AIM OF THE TASK: Select, from the material below, each line with "Sadalid" in it.
+--
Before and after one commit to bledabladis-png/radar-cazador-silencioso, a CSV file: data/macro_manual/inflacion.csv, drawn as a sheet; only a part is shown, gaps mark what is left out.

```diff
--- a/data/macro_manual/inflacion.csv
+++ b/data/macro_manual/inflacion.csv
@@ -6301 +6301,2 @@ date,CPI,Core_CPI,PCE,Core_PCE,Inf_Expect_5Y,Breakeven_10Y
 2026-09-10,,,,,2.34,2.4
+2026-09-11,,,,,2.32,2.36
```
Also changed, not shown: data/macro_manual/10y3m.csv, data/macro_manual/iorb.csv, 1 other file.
+--
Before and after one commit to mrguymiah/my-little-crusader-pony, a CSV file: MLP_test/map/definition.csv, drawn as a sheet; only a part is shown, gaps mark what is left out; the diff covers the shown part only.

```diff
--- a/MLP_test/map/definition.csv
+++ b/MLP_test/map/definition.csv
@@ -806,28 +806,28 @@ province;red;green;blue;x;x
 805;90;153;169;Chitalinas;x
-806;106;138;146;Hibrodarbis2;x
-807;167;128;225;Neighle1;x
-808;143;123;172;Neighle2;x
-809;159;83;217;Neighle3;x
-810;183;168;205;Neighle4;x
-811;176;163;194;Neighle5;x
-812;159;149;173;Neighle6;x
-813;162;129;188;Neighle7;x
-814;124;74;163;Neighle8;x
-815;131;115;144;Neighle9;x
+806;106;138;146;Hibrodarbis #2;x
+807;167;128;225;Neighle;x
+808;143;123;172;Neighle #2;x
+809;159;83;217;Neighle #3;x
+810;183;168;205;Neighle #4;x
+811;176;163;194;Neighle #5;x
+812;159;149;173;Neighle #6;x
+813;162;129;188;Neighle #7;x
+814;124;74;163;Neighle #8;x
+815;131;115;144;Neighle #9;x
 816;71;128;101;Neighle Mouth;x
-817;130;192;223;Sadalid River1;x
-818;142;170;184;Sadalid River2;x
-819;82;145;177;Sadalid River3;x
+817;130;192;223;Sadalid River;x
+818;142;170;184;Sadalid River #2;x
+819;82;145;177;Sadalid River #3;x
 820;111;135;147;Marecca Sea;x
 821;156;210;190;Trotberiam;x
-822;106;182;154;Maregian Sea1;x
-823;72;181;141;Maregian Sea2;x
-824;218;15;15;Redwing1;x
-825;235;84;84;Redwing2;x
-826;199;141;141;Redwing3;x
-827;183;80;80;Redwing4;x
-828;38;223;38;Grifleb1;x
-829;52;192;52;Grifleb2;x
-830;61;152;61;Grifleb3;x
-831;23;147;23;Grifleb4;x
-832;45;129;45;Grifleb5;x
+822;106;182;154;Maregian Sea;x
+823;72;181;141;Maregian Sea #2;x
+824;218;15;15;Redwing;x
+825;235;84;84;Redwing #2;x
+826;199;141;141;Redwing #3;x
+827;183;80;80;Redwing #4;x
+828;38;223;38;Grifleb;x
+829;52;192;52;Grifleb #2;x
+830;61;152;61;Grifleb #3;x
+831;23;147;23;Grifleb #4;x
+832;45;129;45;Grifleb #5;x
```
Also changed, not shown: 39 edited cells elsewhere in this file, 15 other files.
+--
SOLUTION FOR THIS TASK:
-817;130;192;223;Sadalid River1;x
-818;142;170;184;Sadalid River2;x
-819;82;145;177;Sadalid River3;x
+817;130;192;223;Sadalid River;x
+818;142;170;184;Sadalid River #2;x
+819;82;145;177;Sadalid River #3;x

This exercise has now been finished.